MPS have backed a call for Liz Truss and Kwasi Kwarteng to waive at least £6000 of the golden goodbyes they are entitled to for no longer being ministers.

Labour’s motion went through the Commons ‘on the nod’ without a formal vote.

It followed shadow communities secretary Lisa Nandy telling MPs it was “obscene” that the former Prime Minister was entitled to a severance payment of almost £19,000 after just seven weeks in office, while her Chancellor was “set to rake in £17,000” for even less.

Labour’s censure motion called on the pair to forgo at least £6000 each because of their “mismanagement of the economy while in office”, with the sum said to be equal to average yearly increase in mortgage costs.

Opposition day motions are not binding, and while past governments always tried to vote them down, recent administrations prefer MPs to abstain in these votes and ignore them.

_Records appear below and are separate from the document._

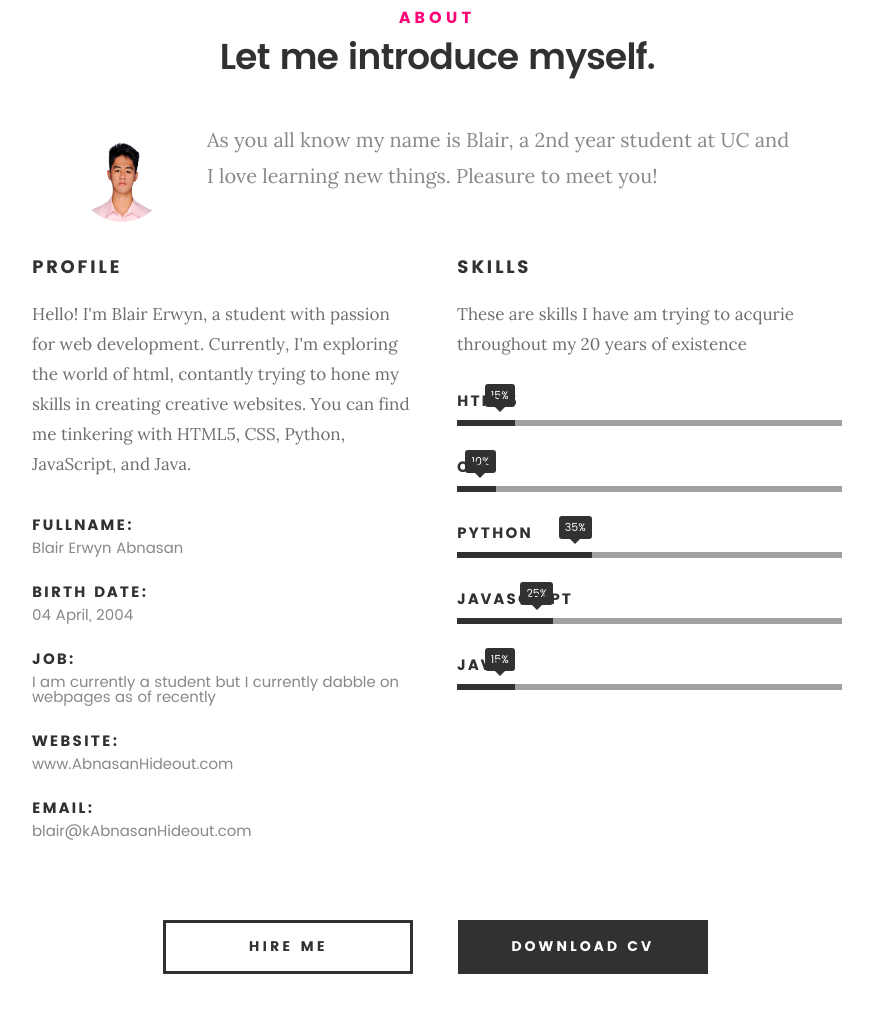
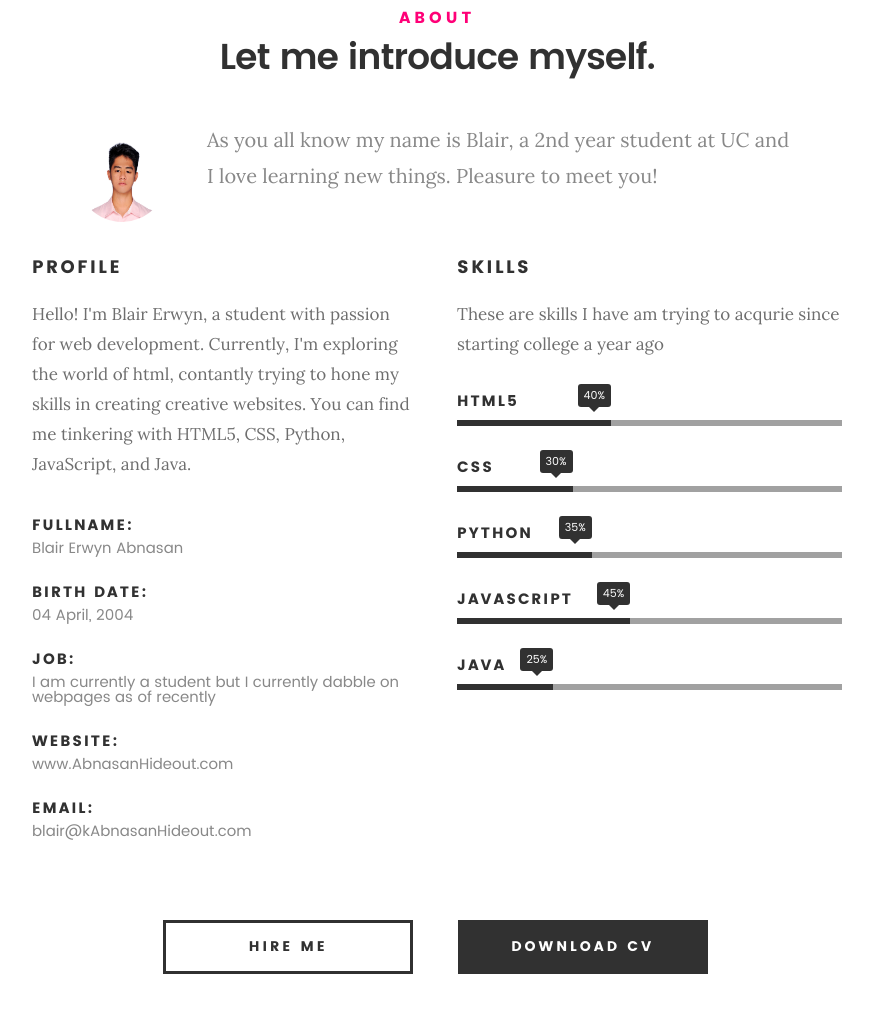
Before and after one commit to blckbeans/222427962-WebApp, a website: page portfoliotemplate/index.html in a window 1280 px wide. Shown: the part 917-1929 px from the top of the page, without its empty margins (203-1076 px from the left). Drawn offline with Linux system fonts and the light colour scheme; files whose address does not match are found by name.

Commit message:
Updated index for portfoliotemplate.

```diff
--- a/portfoliotemplate/index.html
+++ b/portfoliotemplate/index.html
@@ -155,15 +155,15 @@
    		<div class="col-six tab-full">
 
    			<h3>Skills</h3>
-   			<p>These are skills I have am trying to acqurie throughout my 20 years of existence</p>
+   			<p>These are skills I have am trying to acqurie since starting college a year ago</p>
 
 				<ul class="skill-bars">
 				   <li>
-				   	<div class="progress percent15"><span>15%</span></div>
+				   	<div class="progress percent40"><span>40%</span></div>
 				   	<strong>HTML5</strong>
 				   </li>
 				   <li>
-				   	<div class="progress percent10"><span>10%</span></div>
+				   	<div class="progress percent30"><span>30%</span></div>
 				   	<strong>CSS</strong>
 				   </li>
 				   <li>
@@ -171,12 +171,12 @@
 				   	<strong>Python</strong>
 				   </li>
 				   <li>
-				   	<div class="progress percent25"><span>25%</span></div>
+				   	<div class="progress percent45"><span>45%</span></div>
 				   	<strong>JavaScript</strong>
 				   </li>
 				   <li>
 
-				   	<div class="progress percent15"><span>15%</span></div>
+				   	<div class="progress percent25"><span>25%</span></div>
 				   	<strong>Java</strong>
 				   </li>
 
```
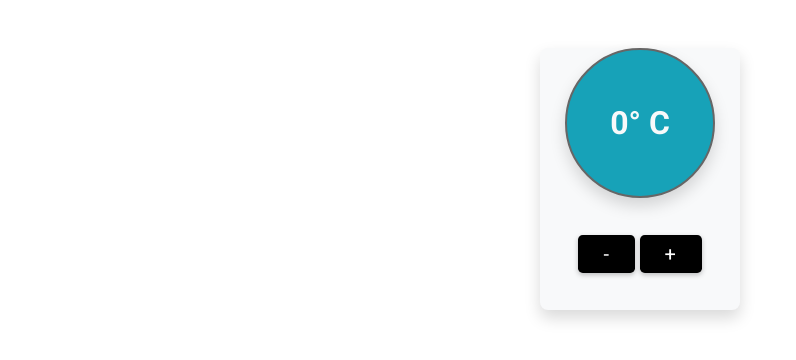
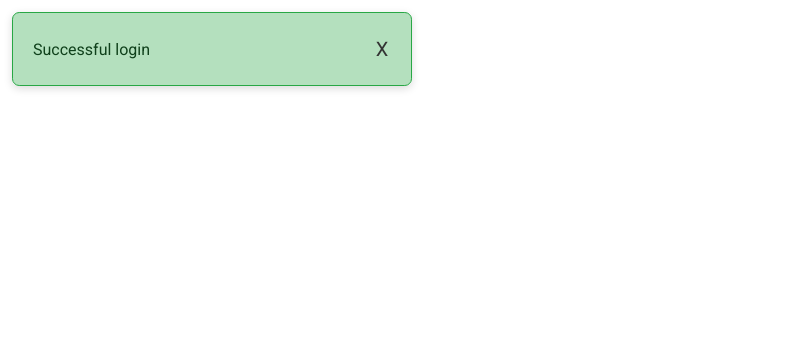
Before and after one commit to jhpstevens/30reactprojects, a React (Create React App) app: page / in a window 1280 px wide. Shown: the top 360 px of the page, without its empty margins (0-796 px from the left). Built offline with nearby package versions, Linux system fonts and the light colour scheme.

Commit message:
05-Alerts

```diff
--- a/src/App.js
+++ b/src/App.js
@@ -5,8 +5,7 @@ import './App.css';
 // import RandomizeColors from "./projects/02-randomize-colors/RandomizeColors";
 // import LikePhotoApp from "./projects/03-like-my-photo/LikePhotoApp";
 // import TestimonialsApp from "./projects/04-testimonials-app/TestimonialsApp";
-// import AlertApp from './projects/05-Alerts/AlertApp';
-import TemperatureControllerApp from './projects/06-temperature-controller-app/TemperatureControllerApp';
+import AlertApp from './projects/05-Alerts/AlertApp';
 
 function App() {
   return (
@@ -15,8 +14,7 @@ function App() {
       {/* <RandomizeColors /> */}
       {/* <LikePhotoApp/> */}
       {/* <TestimonialsApp /> */}
-      {/* <AlertApp /> */}
-      <TemperatureControllerApp />
+      <AlertApp />
     </div>
   );
 }
--- a/src/projects/06-temperature-controller-app/TemperatureControllerApp.jsx
+++ /dev/null
@@ -1,30 +0,0 @@
-import React, { useState } from 'react';
-import Button from '../components/Button';
-export default function TemperatureControllerApp() {
-  const [temperature, setTemperature] = useState(0);
-
-  const increaseTemperature = () => {
-    setTemperature(temperature + 1);
-  };
-  const decreaseTemperature = () => {
-    setTemperature(temperature - 1);
-  };
-  return (
-    <div className="container mt-3 text-center">
-      <div className="card bg-light m-auto" style={{ width: 200 }}>
-        <h1
-          className={`text-light card border-50 ${
-            temperature > 0 ? 'bg-danger' : 'bg-info'
-          }`}
-          style={{ height: 150, width: 150, border: '2px solid #666' }}
-        >
-          {temperature}° C
-        </h1>
-        <div className="d-flex my-2">
-          <Button text="-" btnClass={'btn-lg'} onClick={decreaseTemperature} />
-          <Button text="+" btnClass={'btn-lg'} onClick={increaseTemperature} />
-        </div>
-      </div>
-    </div>
-  );
-}
```
Also changed, not shown: 1 other file (tests, documents, lock files or other folders).
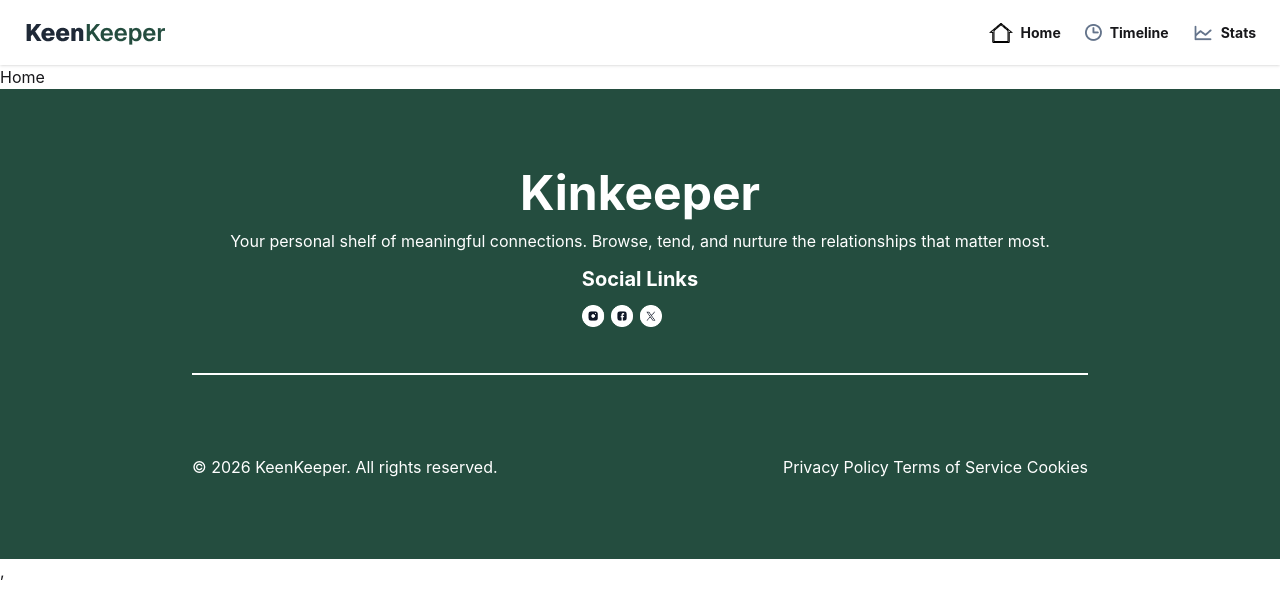
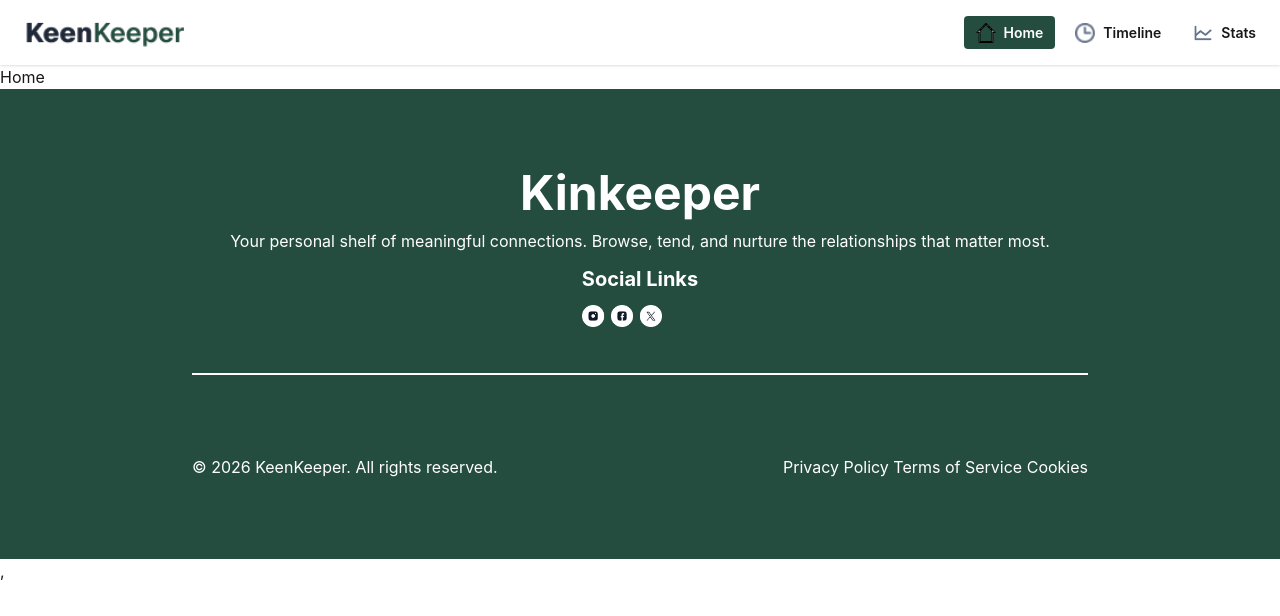
Before and after one commit to sajedameri/B-13-A-7, a React (Vite) app: page / in a window 1280 px wide. Shown: the top 616 px of the page. Built offline with nearby package versions, Linux system fonts and the light colour scheme.

Commit message:
bannar added

```diff
--- /dev/null
+++ b/src/components/home bannar/Bannar.jsx
@@ -0,0 +1,11 @@
+import React from 'react';
+
+const Bannar = () => {
+  return (
+    <div>
+
+    </div>
+  );
+};
+
+export default Bannar;
--- a/src/components/shared/navbar/Navbar.jsx
+++ b/src/components/shared/navbar/Navbar.jsx
@@ -1,24 +1,58 @@
-import React from 'react';
-import logo from "../../../assets/logo.png"
-import btlogo from "../../../assets/Vector.png"
-import timelogo from "../../../assets/time.png"
-import statlogo from "../../../assets/ChartLine.png"
+import React from "react";
+import logo from "../../../assets/logo.png";
+import btlogo from "../../../assets/Vector.png";
+import timelogo from "../../../assets/time.png";
+import statlogo from "../../../assets/ChartLine.png";
+import { Link, NavLink } from "react-router";
 
 const Navbar = () => {
+  const links = (
+    <>
+      <li>
+        <NavLink
+          to={"/"}
+          className={({ isActive }) =>
+            ` font-semibold mr-2 ${isActive ? "bg-[#244D3F] text-white " : ""}`
+          }
+        >
+          <img src={btlogo} alt="" className="w-5 h-5" />
+          Home
+        </NavLink>
+      </li>
+
+      <li>
+        <NavLink to={"/timeline"} className={({ isActive }) =>
+            `font-semibold mr-2 ${isActive ? "bg-[#244D3F] text-white " : ""}`
+          }>
+          <img src={timelogo} alt="" className="w-5 h-5" />
+          Timeline
+        </NavLink>
+      </li>
+
+      <li>
+        <NavLink to={"/stats"}  className={({ isActive }) =>
+          ` font-semibold ${  isActive ? "bg-[#244D3F] text-white " : ""
+          }`
+      }>
+          <img src={statlogo} alt="" className="w-5 h-5" />
+          Stats
+        </NavLink>
+      </li>
+    </>
+  );
+
   return (
-   <div className="navbar bg-base-100 shadow-sm">
-  <div className="flex-1">
-    <a className="btn btn-ghost text-xl"><img src={logo} alt="" /></a>
-  </div>
-  <div className="flex-none">
-    <ul className="menu menu-horizontal px-1 font-bold">
-      <li><a> <img src={btlogo} alt="" />Home</a></li>
-       <li><a> <img src={timelogo} alt="" />Timeline</a></li>
-        <li><a> <img src={statlogo} alt="" />Stats</a></li>
+    <div className="navbar bg-base-100 shadow-sm">
+      <div className="flex-1">
+        <a className="btn btn-ghost text-xl">
+          <img src={logo} alt="logo" className="w-40" />
+        </a>
+      </div>
 
-    </ul>
-  </div>
-</div>
+      <div className="flex-none">
+        <ul className="menu menu-horizontal px-1 font-bold">{links}</ul>
+      </div>
+    </div>
   );
 };
 
```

However Labour said the Commons had not passed a similar censure motion since the 1970s, when such votes were considered binding.

Tory housing minister Lucy Frazer said it was not “appropriate” to make arbitrary demands of individuals in relation to their entitlements, which were entirely at their own discretion.

She said Ms Truss and Mr Kwarteng “both served as ministers for a considerable amount of time before they were made prime minister and chancellor of the exchequer, and they therefore have a statutory entitlement”.

She added: “That’s not to say ministers are not able to waive such payments. That is not a matter for the Government…. (it) is entirely discretionary matter for individuals concerned.”

The housing minister also claimed it was “wholly inaccurate” to blame the mini-budget for mortgage rate increases, leading to jeers and heckles from the opposite benches.

The debate also saw Paul Howell, the Tory MP for Sedgefield, forced to apologise to three frontbench female Labour MPs after he suggested they should “shut up” and listen to him. 

There were gasps as he said: “You have chirped and talked – do you want to hear or do you want to shut up?”. He then immediately apologised.

Deputy Commons Speaker Nigel Evans accepted the apology, but reminded the Opposition: “This isn’t a chat. This is a debate.”

Shadow minister Sarah Owen said later in the debate: “When he tells us to ‘shut up’, no. “When people in this country are suffering, when people in this country cannot afford their bills, and when people in this country cannot get onto the housing ladder, no.

“I will never shut up, because they crashed the economy and we will always and proudly be on the side of ordinary working people. Perhaps maybe he should go away and learn some manners.”